Rutigliano (Italy) A medieval town with a long tradition in the production of handcrafted terracotta
Living a passion it's like breathing to me: you can't help it!
I love to travel and taking photos and to transmit through them every emotion that I've experienced in seeing place that have a lot to say!
With this post I will therefore continue my journey through the many medieval villages in the province of Bari in the most authentic and unspoilt Apulia region (in the south of Italy).
To do it as well as possible, I took advantage of a morning off and of a very beautiful day from the meteorological point of view.
I will not hide from you that I've been keeping my photo backpack and I got everything I need in it.
If we talk about tradition, it's impossible not to talk about Rutigliano!
This small town of just over 16 thousand inhabitants has a long historical tradition in the artisan manufacture of the terra-cotta and of the whistles in particular.
Every year a Terra-cotta Whistle Festival is hosted in the town and during this event hundreds of thousands of visitors come to Rutigliano!
On that occasion there is also a competition at which the most beautiful whistle of the year be rewarded... a folk show really appreciated by visitors!
In my opinion, the most beautiful way to get in touch with this small village was to start walking through the narrow streets of the beautiful old town in which I perceived the historical importance of this place.
The origin of Rutigliano is certainly dating back to the Middle Ages, the time in history when agricultural populations moved from countryside towards the emerging villages built around an important place, often represented by a Basilica or an important Church but also a Civil Power.
Rutigliano confirms this historical evidence; it is in a panoramic position on a hill to dominate the surrounding territory and its historic center was built around the mother Church of Santa Maria della Colonna and San Nicola (whom I shall speak to you in a next post).
In the village there are many historical palaces of which it is impossible not to notice the extraordinary beauty of the exteriors and that belonged to prominent and influential families who have been alternating over the centuries.
In an alley behind the mother Church I stumbled upon what I then I found out was Antonelli Palace.
If you are passionate about architecture, especially that dating back to the late Renaissance period, Antonelli Palace is an unmissable stop during a visit to Rutigliano.
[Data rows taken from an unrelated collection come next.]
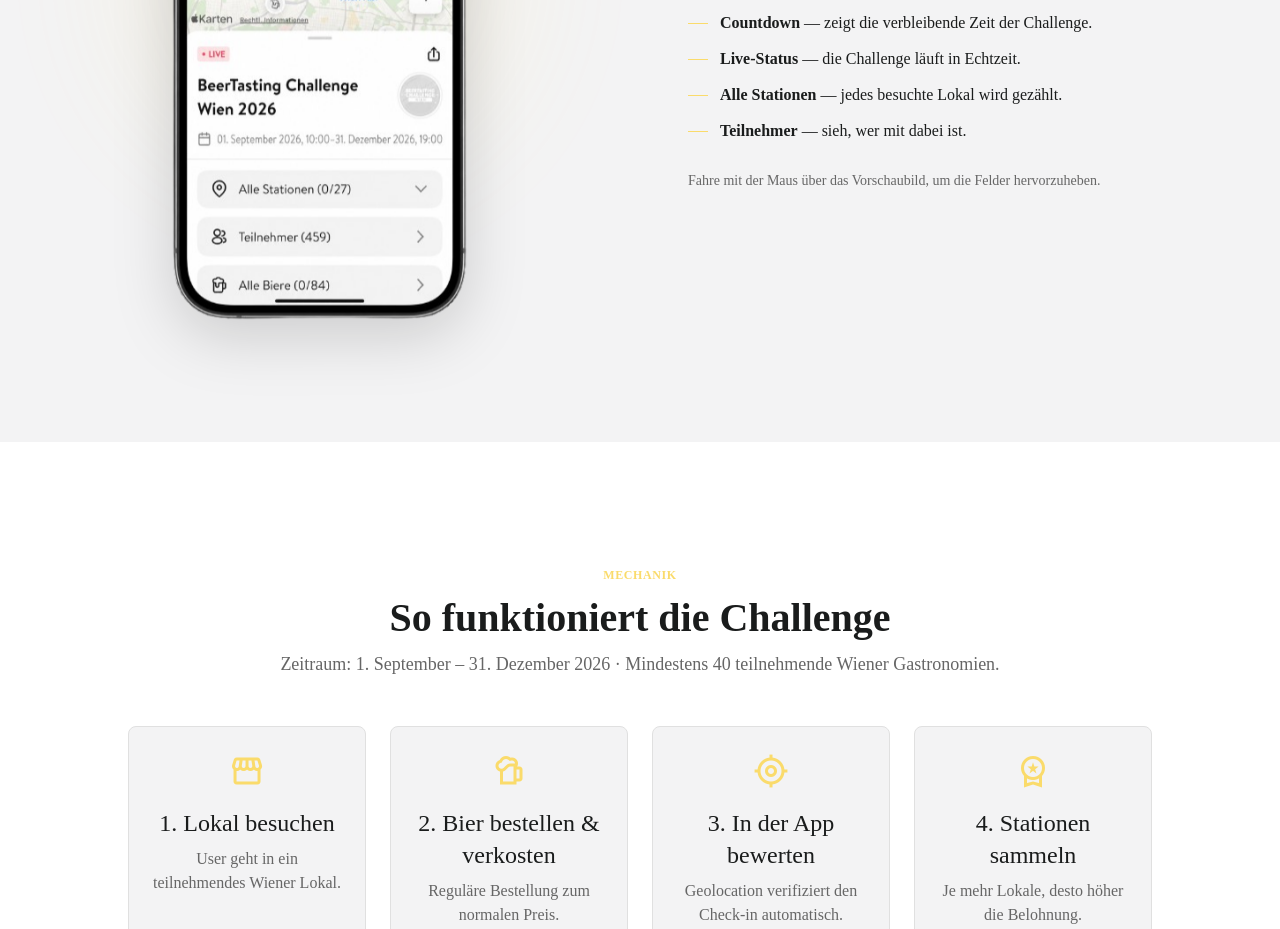
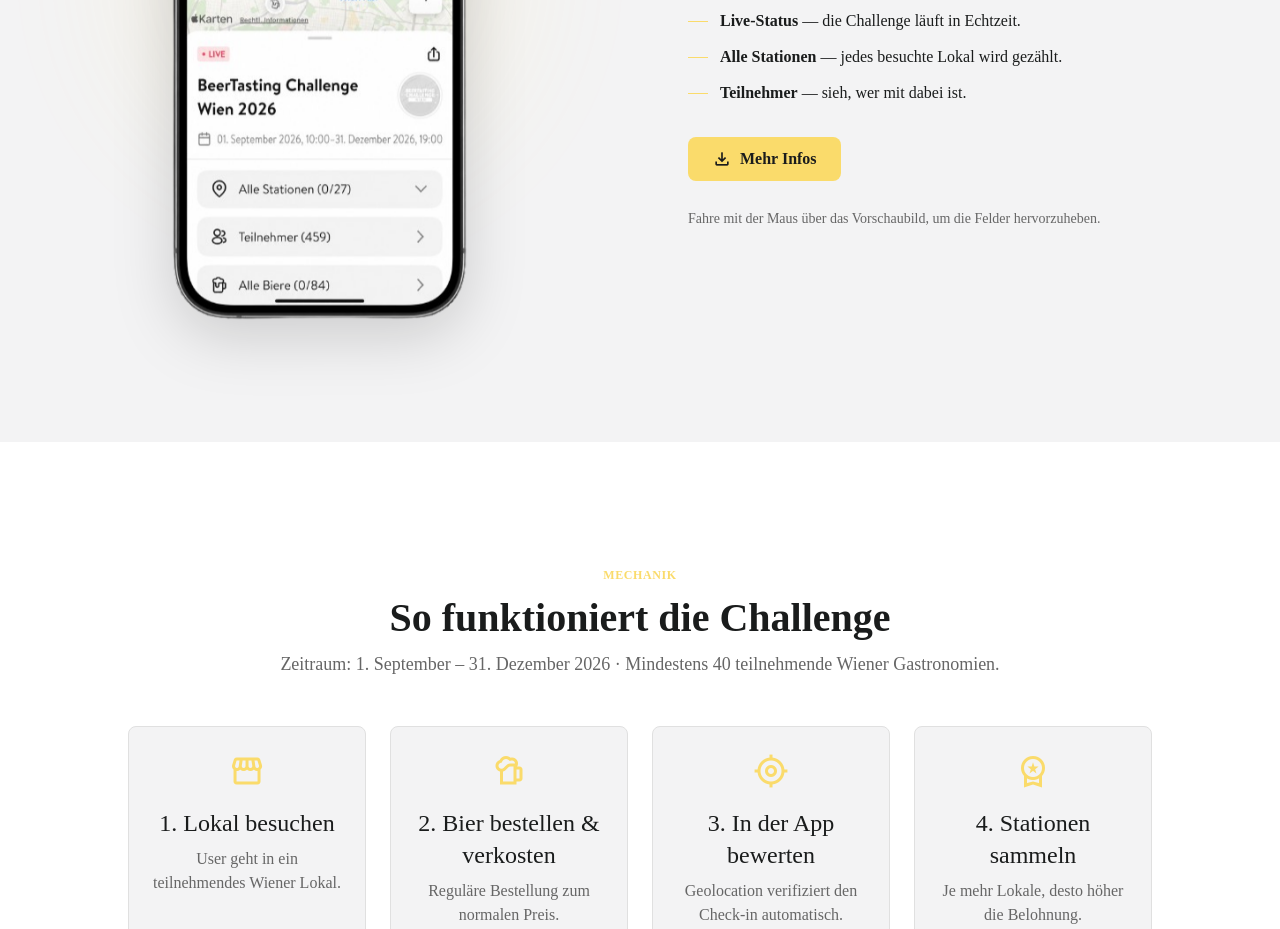
Before and after one commit to marcelhoeller-BT/BTC_Wien, a plain HTML site: page index.html in a window 1280 px wide. Shown: the part 1662-2591 px from the top of the page. Drawn offline with nearby package versions, Linux system fonts and the light colour scheme; a web font is replaced by a local one.

Commit message:
Add files via upload

```diff
--- a/index.html
+++ b/index.html
@@ -126,6 +126,12 @@
 <li class="flex items-start gap-3"><span class="block w-5 h-px bg-[#fadb6b] mt-3 shrink-0"></span><span class="font-body-md text-body-md text-on-surface"><span class="font-bold">Alle Stationen</span> — jedes besuchte Lokal wird gezählt.</span></li>
 <li class="flex items-start gap-3"><span class="block w-5 h-px bg-[#fadb6b] mt-3 shrink-0"></span><span class="font-body-md text-body-md text-on-surface"><span class="font-bold">Teilnehmer</span> — sieh, wer mit dabei ist.</span></li>
 </ul>
+<div class="pt-2">
+<a href="BTC%20Wien%202026%20Info%20Sheet.pdf" download class="inline-flex items-center gap-2 bg-[#fadb6b] text-on-surface font-button text-button py-3 px-6 rounded-[8px] hover:opacity-90 transition-opacity">
+<span class="material-symbols-outlined" style="font-size:20px">download</span>
+Mehr Infos
+</a>
+</div>
 <p class="font-body-sm text-body-sm text-text-secondary pt-1 hidden lg:block">Fahre mit der Maus über das Vorschaubild, um die Felder hervorzuheben.</p>
 </div>
 </div>
```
I admit that I took a lot photos (many more than I have published in this post) because it absolutely fascinated me!
It is characterized by a central block with a loggia consisting of three arcades on mullions with corinthian capitals adorned with figures and decorated with puttoes.
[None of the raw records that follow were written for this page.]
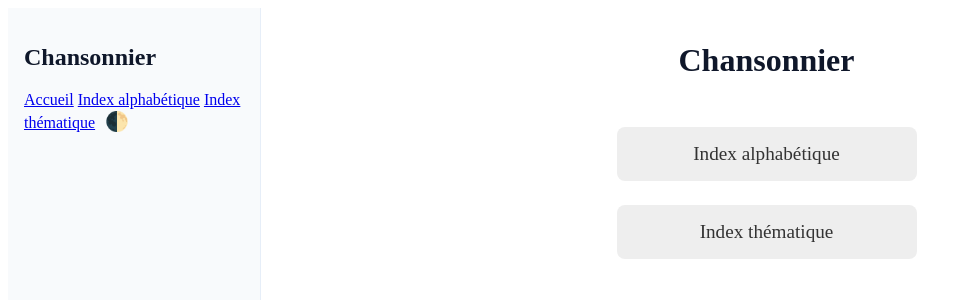
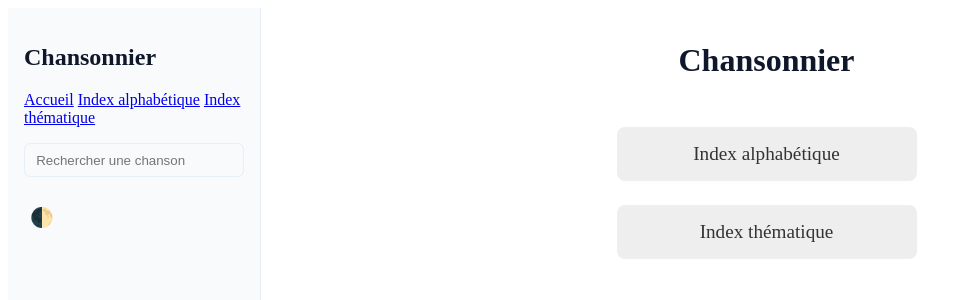
Before and after one commit to Frenges/Chansonnier, a SvelteKit app: page / in a window 1280 px wide. Shown: the top 300 px of the page, without its empty margins (0-956 px from the left). Built offline with nearby package versions, Linux system fonts and the light colour scheme.

Commit message:
Add song search bar in sidebar

```diff
--- /dev/null
+++ b/src/lib/search.ts
@@ -0,0 +1,30 @@
+type SearchableSong = {
+  id: string;
+  title: string;
+  sortKeys?: string[];
+};
+
+function normalizeSearchText(value: string): string {
+  return value
+    .normalize('NFKD')
+    .replace(/[\u0300-\u036f]/g, '')
+    .toLowerCase()
+    .replace(/[^a-z0-9]+/g, ' ')
+    .trim();
+}
+
+export function searchSongs(songs: SearchableSong[], query: string, limit = 10) {
+  const normalizedQuery = normalizeSearchText(query);
+
+  if (!normalizedQuery) {
+    return [];
+  }
+
+  return songs
+    .filter((song) => {
+      const haystacks = [song.title, ...(song.sortKeys ?? [])];
+      return haystacks.some((value) => normalizeSearchText(value).includes(normalizedQuery));
+    })
+    .sort((left, right) => left.title.localeCompare(right.title, 'fr', { sensitivity: 'base' }))
+    .slice(0, limit);
+}
--- a/src/routes/+layout.svelte
+++ b/src/routes/+layout.svelte
@@ -3,11 +3,22 @@
   import { base } from '$app/paths';
   import favicon from '$lib/assets/favicon.svg';
   import { db } from '$lib/db';
+  import { searchSongs } from '$lib/search';
   import { onMount } from 'svelte';
   import { browser } from '$app/environment';
 
   // SvelteKit layout API
   export let data;
+
+  let searchTerm = '';
+  let isSearchOpen = false;
+
+  $: filteredSongs = searchSongs(data?.pages ?? [], searchTerm, 10);
+
+  function closeSearch() {
+    isSearchOpen = false;
+    searchTerm = '';
+  }
 
   // Initialise le thème depuis localStorage si présent
   function applyStoredTheme() {
@@ -69,6 +80,36 @@
     <a href="{base}/">Accueil</a>
     <a href="{base}/index/alphabetique">Index alphabétique</a>
     <a href="{base}/index/thematique">Index thématique</a>
+
+    <div class="search-box">
+      <input
+        type="search"
+        bind:value={searchTerm}
+        on:focus={() => (isSearchOpen = true)}
+        on:input={() => (isSearchOpen = true)}
+        placeholder="Rechercher une chanson"
+        aria-label="Rechercher une chanson"
+      />
+
+      {#if isSearchOpen && searchTerm}
+        <ul class="search-results" role="listbox">
+          {#each filteredSongs as song}
+            <li>
+              <a
+                href="{base}/page/{song.id}"
+                on:click={closeSearch}
+              >
+                {song.title}
+              </a>
+            </li>
+          {/each}
+          {#if filteredSongs.length === 0}
+            <li class="empty">Aucune chanson trouvée</li>
+          {/if}
+        </ul>
+      {/if}
+    </div>
+
     <button class="theme-toggle" on:click={toggleTheme} aria-label="Toggle theme">🌓</button>
   </nav>
 
@@ -121,6 +162,60 @@
     border:none;
     cursor:pointer;
     font-size:1.2rem;
+    margin-top: 0.75rem;
+  }
+
+  .search-box {
+    margin: 1rem 0;
+    position: relative;
+  }
+
+  .search-box input {
+    width: 100%;
+    box-sizing: border-box;
+    padding: 0.55rem 0.7rem;
+    border: 1px solid var(--sidebar-border);
+    border-radius: 0.4rem;
+    background: var(--sidebar-bg);
+    color: inherit;
+  }
+
+  .search-results {
+    position: absolute;
+    z-index: 20;
+    top: calc(100% + 0.25rem);
+    left: 0;
+    right: 0;
+    max-height: 240px;
+    overflow-y: auto;
+    background: var(--sidebar-bg);
+    border: 1px solid var(--sidebar-border);
+    border-radius: 0.4rem;
+    list-style: none;
+    padding: 0.25rem;
+    margin: 0;
+  }
+
+  .search-results li {
+    margin: 0;
+  }
+
+  .search-results a {
+    display: block;
+    padding: 0.45rem 0.55rem;
+    border-radius: 0.3rem;
+    text-decoration: none;
+    color: inherit;
+  }
+
+  .search-results a:hover {
+    background: color-mix(in srgb, var(--sidebar-border) 30%, transparent);
+  }
+
+  .search-results .empty {
+    padding: 0.45rem 0.55rem;
+    color: var(--text-muted, #666);
+    font-size: 0.95rem;
   }
 
   /* Responsive mobile */
```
You know, the facade is really remarkable and it's a worthy example how undervalued this village is from the touristic point of view.
Of course, Antonelli Palace is not the only example of a building inhabited by upper middle class of Rutigliano because scattered throughout the old town you can admire many others.
And in fact, continuing along the alley where I had admired Antonelli Palace, I’ve come to a pedestrian zone in which Catapano Palace caught my eye.
The term "Catapano" is an ever-recurring theme in the history of Southern Italy.... The origin of this term is linked to the figure of catapan, a provincial governor in the Byzantine Empire, even if after the year 1000 this term meant a high political and military official such as a governor, a judicial magistrates or a military officer.
The Catapano Palace therefore is nothing more than the seat of one of these high offices.
It's represented by an interesting architecture with its high donjon which immediately focused my attention.
I was saddened to have to say that instead of being a seat of a museum or anything like that, it is today a Pizzeria Restaurant.
Walking through the alley on the right of the Catapano palace, I found myself before an ancient arch across which there was what was supposed to be the court of the Norman castle!
I felt much moved when I came into this court, because I almost came into contact with the history of the place.
Actually, not much remain of the Castle except for the Norman Tower which is the bastion around which was originally built the whole castle. This happened around the year 1000.
Really eye catcher, with the tower rising above the historic centre, proud and majestic!
After standing by and watching and photograph the tower from every possible angle, understanding why it has de facto become the town's symbol, I continued my walk through clean and well kept alleys from which it is possible to enjoy wonderful glimpses of the bell tower of the Mother church or dwellings with a rich history dating back to past centuries.
Like every medieval village risen around an important church, Rutigliano has many testimonies of the locals' faith; even here I had the opportunity to admire the classical votive aediculas (very widespread in the southern Italy) or religious paintings.
But that didn't really surprise me much. Rutigliano it's not just craftsmanship of the objects in terra-cotta and whistles.. in fact, this village earned the title of "City of Art" since 2010 and this because of the priceless heritage of historical, cultural, artistic and monumental elements.
It's really a very interesting place to visit that I would recommend to anyone like art and architecture, but also to history lovers.. I liked it very much!
Some photos contain some Lightroom post processing.
All rights reserved.
View this post on TravelFeed for the best experience.